After enduring one scolding too many, he departs his native Ramnad, determined to prove himself to his parents and lands up in Chennai.
Cue more SFX gimmicks, and he literally slams into Madhi (Poonam Bhajwa), who rescues him in the nick of time from an accident. Naturally, its love at firsts sight except that every time he tries to talk to her, a car-load of guys try to beat him up.
More punch dialogues, his dad's movie references and fisticuffs later, Paari follows the route taken by R Madhavan in Run, and learns the truth about Madhi. In a situation straight out of Ghilli, she's caught in the invisible clutches of Royapuram Sivamani (J D Chakravarthy), who rescues her from local goons and instantly decides he'll marry (!) her.
Its now a cat-and-mouse game between the uber-villain Sivamani who's the don of dons and Paari, a simple villager but in true cinematic fashion (as explained by Jiiva himself), its Paari who always has the upper-hand, instantly worming himself into the confidence of Sivamani with paltry tricks, insinuating himself in Madhi's affections and bashing plenty of people along the way.
In the meantime, he gets employed, after a fashion, with Deepavali (Vadivel, looking scrawnier), a merchant in Burma bazaar whose fate is to permanently fall flat on his face with the hero's antics, and look stupid. Credit must go to Vadivel, though because at least he makes you laugh. He and Kadhal Dandapani (who's a comical suitor for Madhi) are the reason the first half at least works. The second half descends into mediocrity.
Having decided to follow the commercial route, it's obvious that Jiiva has decided to go the whole way but he diverts your attention and takes you by surprise at several moments, credit for which must definitely go to the director. Jiiva hams, smiles, snickers, makes faces, dances and fights in every way a hero has to, but with a side note to the audience, informing him about his next action.
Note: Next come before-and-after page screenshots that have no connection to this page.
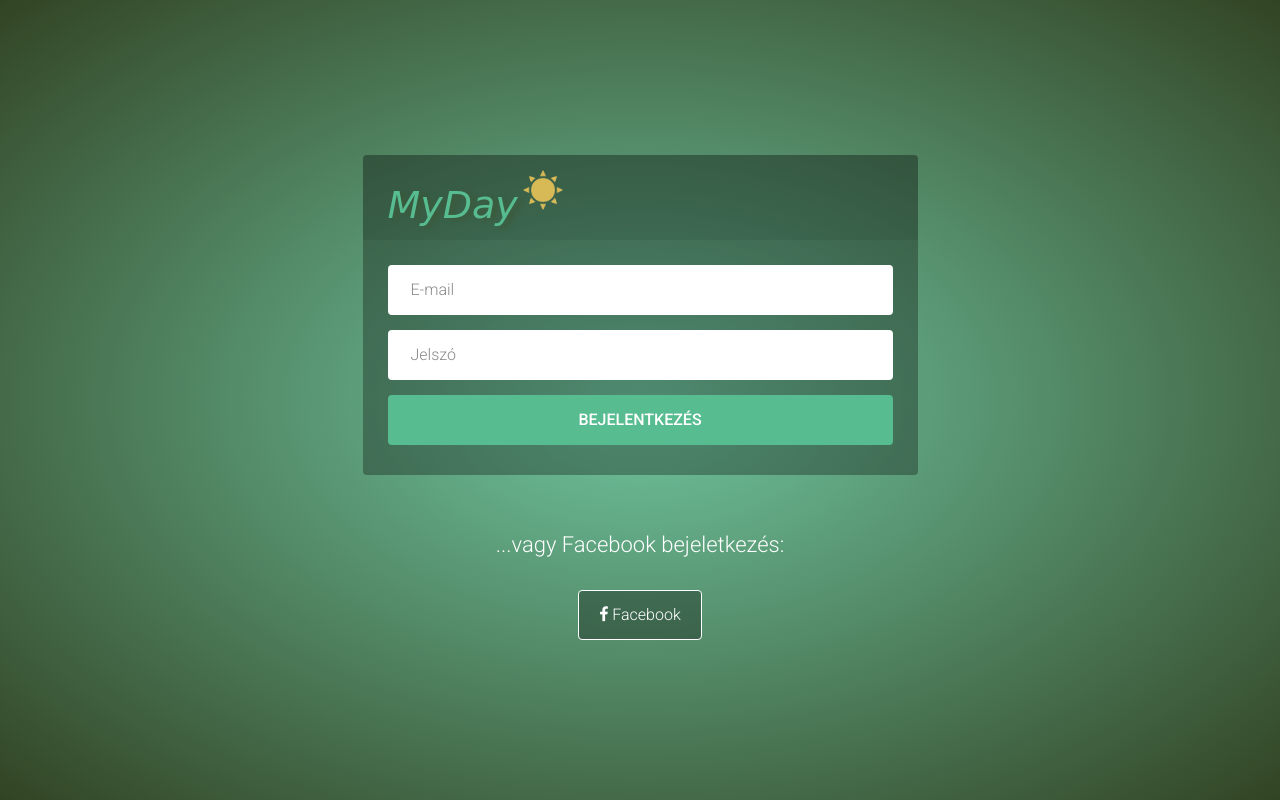
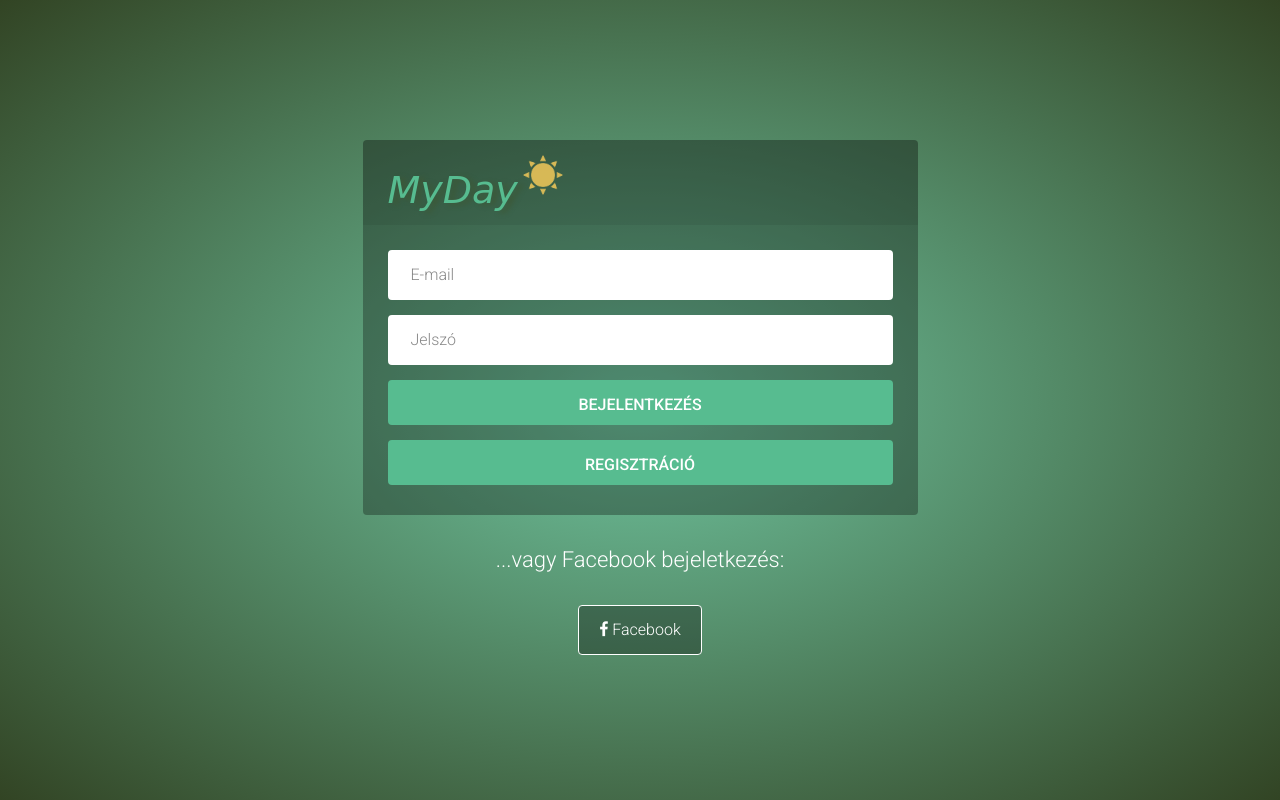
Before and after one commit to growupk/MyDay, a PHP site: page / in a window 1280 px wide. Run offline with PHP 8.4, Linux system fonts and the light colour scheme; some libraries are stand-ins or nearby versions; some web fonts are replaced.

Commit message:
index.php registration form begining

```diff
--- a/myday/assets/css/form-elements.css
+++ b/myday/assets/css/form-elements.css
@@ -1,5 +1,5 @@
 
-input[type="text"],
+input[type="text"],input[type="date"],
 input[type="password"],
 textarea,
 textarea.form-control {
@@ -45,11 +45,21 @@ textarea:-ms-input-placeholder, textarea.form-control:-ms-input-placeholder { co
 input[type="text"]::-webkit-input-placeholder, input[type="password"]::-webkit-input-placeholder,
 textarea::-webkit-input-placeholder, textarea.form-control::-webkit-input-placeholder { color: #888; }
 
-
-
-button.btn {
+.login-form.registration{
+    height: 0px;
+    overflow: hidden;
+}
+.login-form.registration input{
+    display: inline-block;
+    width: 48%;
+    margin-top: 15px;
+}
+.login-form.registration input:nth-child(odd){
+    margin-right: 15px;
+}
+button.btn,a.regButton {
     text-transform: uppercase;
-	height: 50px;
+	height: 45px;
     margin: 0;
     padding: 0 20px;
     vertical-align: middle;
@@ -66,6 +76,15 @@ button.btn {
     -o-transition: all .3s; -moz-transition: all .3s; -webkit-transition: all .3s; -ms-transition: all .3s; transition: all .3s;
 }
 
+a.regButton{
+    width: 100%;
+    text-align: center;
+    margin-top: 15px;
+}
+a.regButton:hover{
+    color: #fff;
+}
+
 button.btn:hover { opacity: 1; color: #fff; }
 
 button.btn:active { outline: 0; opacity: 1; color: #fff; -moz-box-shadow: none; -webkit-box-shadow: none; box-shadow: none; }
--- a/myday/assets/css/style.css
+++ b/myday/assets/css/style.css
@@ -54,18 +54,6 @@ h3 {
 
 img {
 	max-width: 100%;
-}
-
-::-moz-selection {
-	background: #de615e;
-	color: #fff;
-	text-shadow: none;
-}
-
-::selection {
-	background: #de615e;
-	color: #fff;
-	text-shadow: none;
 }
 
 .btn-link-1 {
@@ -234,7 +222,7 @@ img {
 }
 
 .social-login {
-	margin-top: 35px;
+	margin-top: 10px;
 }
 
 .social-login h3 {
--- a/myday/assets/js/scripts.js
+++ b/myday/assets/js/scripts.js
@@ -40,6 +40,13 @@ jQuery(document).ready(function () {
 		js.src = "//connect.facebook.net/hu_HU/sdk.js#xfbml=1&version=v2.8";
 		fjs.parentNode.insertBefore(js, fjs);
 	}(document, 'script', 'facebook-jssdk'));
+
+	//registration
+	$('.regButton').click(function(){
+		if($('.login-form.registration').height() == 0){
+			$('.login-form.registration').animate({'height' : '195px'}, 500);
+		}
+	});
 });
 
 $(window).resize(function(){
--- a/myday/auth.php
+++ b/myday/auth.php
@@ -22,7 +22,7 @@
                 $_SESSION['login_user'] = $myusername;
                 header("location: AdminLTE-2.3.11/starter.php");
             }else {
-                header("location: ../index.php?success=0");
+                header("location: index.php?success=0");
             }
         }
 ?>
--- a/myday/index.php
+++ b/myday/index.php
@@ -34,8 +34,8 @@
 </head>
 
 <body>
-<div id="fb-root"></div>
-<div class="fb-login-button" data-max-rows="1" data-size="large" data-show-faces="false" data-auto-logout-link="false"></div>
+    <div id="fb-root"></div>
+    <div class="fb-login-button" data-max-rows="1" data-size="large" data-show-faces="false" data-auto-logout-link="false"></div>
     <!-- Top content -->
     <div class="top-content">
         <div class="inner-bg">
@@ -63,6 +63,16 @@
                                 <button type="submit" class="btn">Bejelentkezés</button>
                                 <span class="error"><?php echo $error; ?></span>
                             </form>
+                            <form method="post" action="regsitration.php" class="login-form registration">
+                                <input type="text" name="FirstName" placeholder="Vezetéknév">
+                                <input type="text" name="LastName" placeholder="Keresztnév">
+                                <input type="date" name="Birthday" placeholder="Születési dátum">
+                                <input type="text" name="Email" placeholder="E-mail">
+                                <input type="password" name="Password" placeholder="Jelszó">
+                                <input type="password" name="Password-re" placeholder="Jelszó megerősítés">
+                                <input type="submit" class="hidden">
+                            </form>
+                            <a class="btn regButton">Regisztráció</a>
                         </div>
                     </div>
                 </div>
--- /dev/null
+++ b/myday/registration.php
@@ -0,0 +1,3 @@
+<?php
+    echo "alma";
+?>
```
It's like a movie within the movie but after a point, the references to his industry connections begin to irritate you. Every actor wants to become a star, of course but you really miss Jiiva the actor, who is capable of compelling performances.
Poonam Bhajwa is her usual, rather listless self. J D Chakravarthy impresses you with his suavity, until he falls for every trick of the hero and loses your respect. That's hardly his fault, though. What he's given, he's done reasonably well. Vadivel performs his comic routine faithfully, and walks away with the good deal of the applause. The rest of the cast is barely there even Aarthi.
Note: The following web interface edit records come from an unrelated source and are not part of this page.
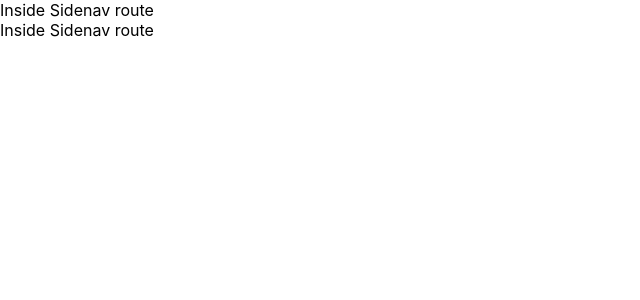
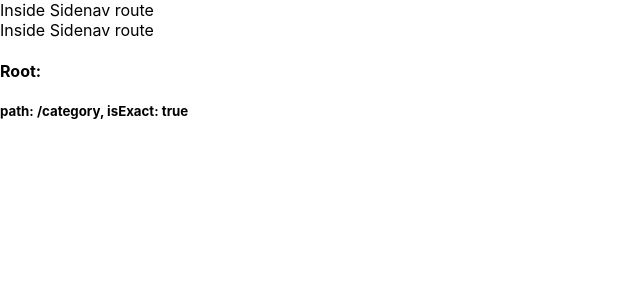
Before and after one commit to doniisetiiawan/react-router-txp, a React (Create React App) app: page /category in a window 1280 px wide. Shown: the top 300 px of the page, without its empty margins (0-640 px from the left). Built offline with nearby package versions, Linux system fonts and the light colour scheme.

Commit message:
Nested route

```diff
--- a/src/App.jsx
+++ b/src/App.jsx
@@ -3,6 +3,7 @@ import { Route } from 'react-router-dom';
 import HomeComponent from './components/home/home.component';
 import DashboardComponent from './components/dashboard/dashboard.component';
 import GitHubComponent from './components/github/github.component';
+import CategoryComponent from './components/category/category.component';
 import './App.css';
 
 function App() {
@@ -70,6 +71,10 @@ function App() {
         path="/user/:userID(\d+)"
         component={GitHubComponent}
       />
+      <Route
+        path="/category"
+        component={CategoryComponent}
+      />
     </div>
   );
 }
--- /dev/null
+++ b/src/components/category/category.component.jsx
@@ -0,0 +1,39 @@
+import React from 'react';
+import { Route } from 'react-router-dom';
+
+const CategoryComponent = ({ match }) => (
+  <div className="nested-route-container">
+    <div className="root-info">
+      <h4> Root: </h4>
+      <h5> path: {match.path}, isExact: {match.isExact.toString()}</h5>
+    </div>
+
+    <Route
+      path={`${match.url}/pictures`}
+      render={({ match }) => (
+        <div>
+          <h4> Viewing pictures: </h4>
+          <h5> path: {match.path}, isExact: {match.isExact.toString()}</h5>
+        </div>
+      )}
+    />
+
+    <Route
+      path={`${match.url}/books`}
+      render={({ match }) => (
+        <div>
+          <h4> Viewing books: </h4>
+          <h5> path: {match.path}, isExact: {match.isExact.toString()}</h5>
+          <Route
+            path={`${match.url}/popular`}
+            render={({ match }) => (
+              <div> Inside popular, path: {match.path} </div>
+            )}
+          />
+        </div>
+      )}
+    />
+  </div>
+);
+
+export default CategoryComponent;
```
Also changed, not shown: 1 other file (tests, documents, lock files or other folders).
D Imman has done his noisiest best to provide a slam-bang musical score; Kadavule is hummable, but the rest barely linger. Shanmugam's art-work is adequate; Jaishankar's editing fails in the last half-an-hour. S Vaidy's camera-work catches your attention, especially during the songs, and is otherwise pretty effective.
Humour is obviously the USP of this particular movie, visible even in Jiiva's hero-centric sequences. Of logic, rationale or sincere story-telling, there's no evidence as the team informs you frankly, at the beginning. So give your brains a rest, and enjoy this typical masala entertainer.